═══ SUPPLIED DATA

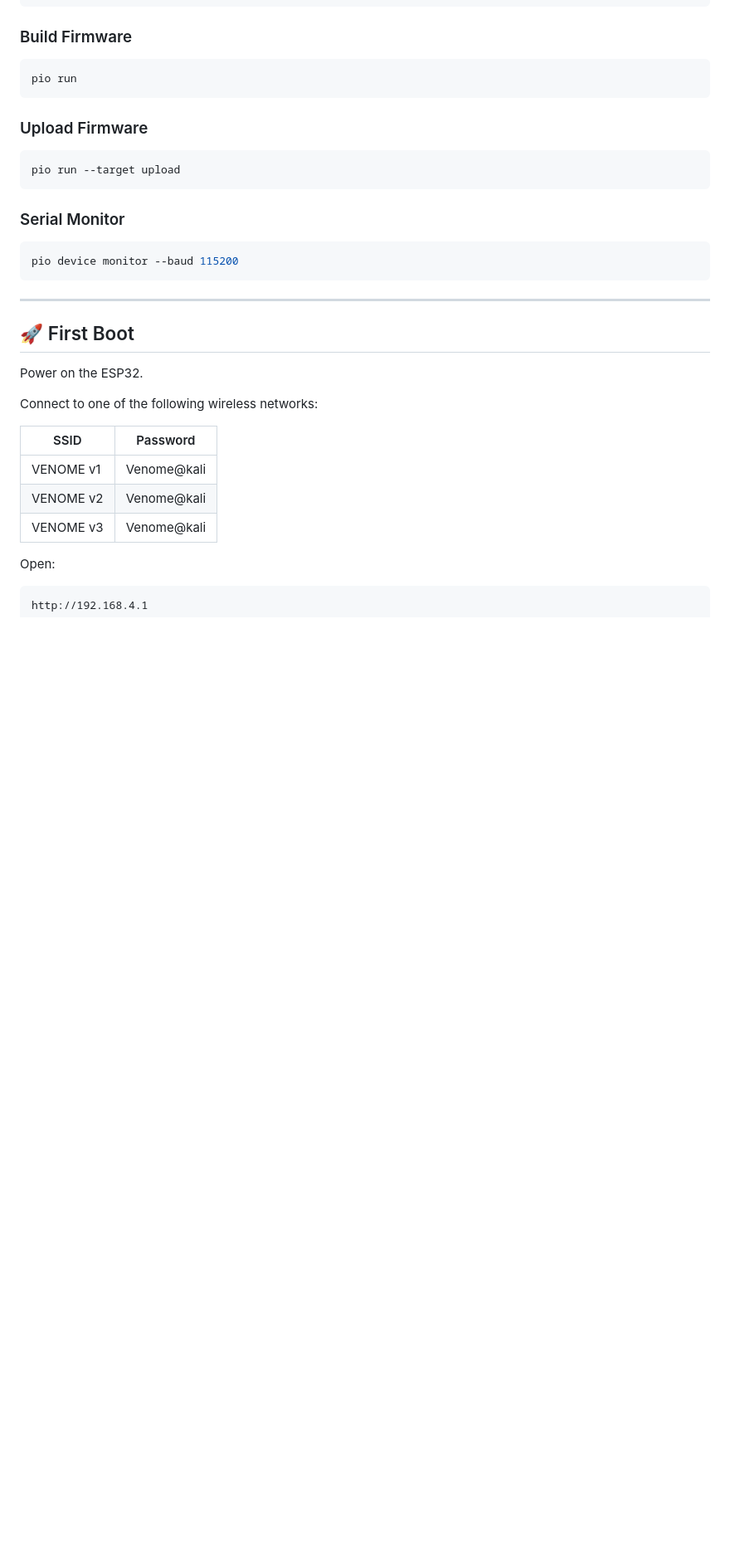
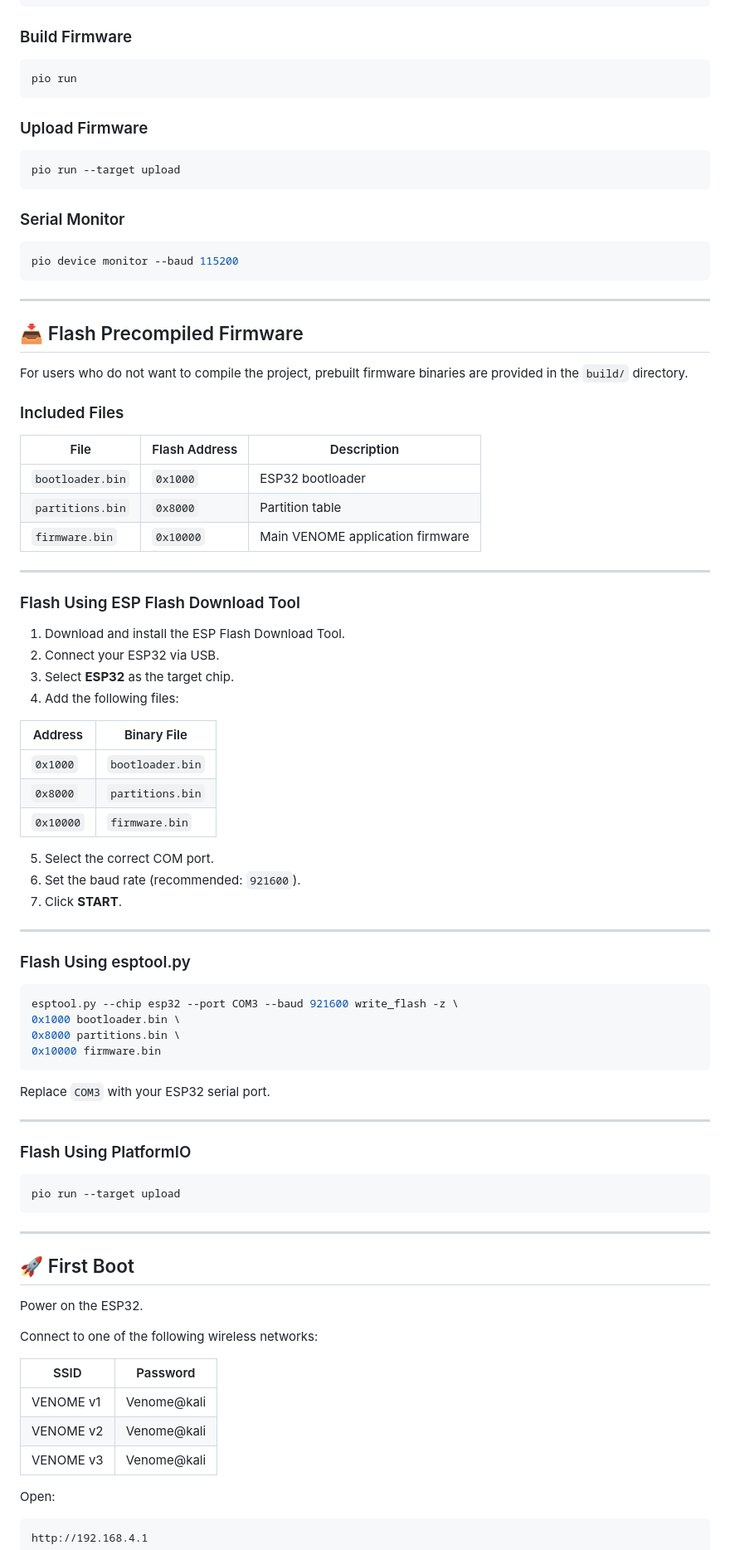
Before and after one commit to Bakar7725/ESP32-WIFI-PENETRATION-TOOL, a Markdown page: README.md, the part around the change. Shown at 83% size. Rendered like a GitHub page; blank space fills up the shorter version.

````diff
--- a/README.md
+++ b/README.md
@@ -153,6 +153,60 @@ pio run --target upload
 
 ```bash
 pio device monitor --baud 115200
+```
+
+---
+
+## 📥 Flash Precompiled Firmware
+
+For users who do not want to compile the project, prebuilt firmware binaries are provided in the `build/` directory.
+
+### Included Files
+
+| File             | Flash Address | Description                      |
+| ---------------- | ------------- | -------------------------------- |
+| `bootloader.bin` | `0x1000`      | ESP32 bootloader                 |
+| `partitions.bin` | `0x8000`      | Partition table                  |
+| `firmware.bin`   | `0x10000`     | Main VENOME application firmware |
+
+---
+
+### Flash Using ESP Flash Download Tool
+
+1. Download and install the ESP Flash Download Tool.
+2. Connect your ESP32 via USB.
+3. Select **ESP32** as the target chip.
+4. Add the following files:
+
+| Address   | Binary File      |
+| --------- | ---------------- |
+| `0x1000`  | `bootloader.bin` |
+| `0x8000`  | `partitions.bin` |
+| `0x10000` | `firmware.bin`   |
+
+5. Select the correct COM port.
+6. Set the baud rate (recommended: `921600`).
+7. Click **START**.
+
+---
+
+### Flash Using esptool.py
+
+```bash
+esptool.py --chip esp32 --port COM3 --baud 921600 write_flash -z \
+0x1000 bootloader.bin \
+0x8000 partitions.bin \
+0x10000 firmware.bin
+```
+
+Replace `COM3` with your ESP32 serial port.
+
+---
+
+### Flash Using PlatformIO
+
+```bash
+pio run --target upload
 ```
 
 ---
````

══════

| TASK GOAL |
Retype the whole listing exactly. Do not include the pictures.

| EXERCISE ANSWER |
Before and after one commit to Bakar7725/ESP32-WIFI-PENETRATION-TOOL, a Markdown page: README.md, the part around the change. Shown at 83% size. Rendered like a GitHub page; blank space fills up the shorter version.

````diff
--- a/README.md
+++ b/README.md
@@ -153,6 +153,60 @@ pio run --target upload
 
 ```bash
 pio device monitor --baud 115200
+```
+
+---
+
+## 📥 Flash Precompiled Firmware
+
+For users who do not want to compile the project, prebuilt firmware binaries are provided in the `build/` directory.
+
+### Included Files
+
+| File             | Flash Address | Description                      |
+| ---------------- | ------------- | -------------------------------- |
+| `bootloader.bin` | `0x1000`      | ESP32 bootloader                 |
+| `partitions.bin` | `0x8000`      | Partition table                  |
+| `firmware.bin`   | `0x10000`     | Main VENOME application firmware |
+
+---
+
+### Flash Using ESP Flash Download Tool
+
+1. Download and install the ESP Flash Download Tool.
+2. Connect your ESP32 via USB.
+3. Select **ESP32** as the target chip.
+4. Add the following files:
+
+| Address   | Binary File      |
+| --------- | ---------------- |
+| `0x1000`  | `bootloader.bin` |
+| `0x8000`  | `partitions.bin` |
+| `0x10000` | `firmware.bin`   |
+
+5. Select the correct COM port.
+6. Set the baud rate (recommended: `921600`).
+7. Click **START**.
+
+---
+
+### Flash Using esptool.py
+
+```bash
+esptool.py --chip esp32 --port COM3 --baud 921600 write_flash -z \
+0x1000 bootloader.bin \
+0x8000 partitions.bin \
+0x10000 firmware.bin
+```
+
+Replace `COM3` with your ESP32 serial port.
+
+---
+
+### Flash Using PlatformIO
+
+```bash
+pio run --target upload
 ```
 
 ---
````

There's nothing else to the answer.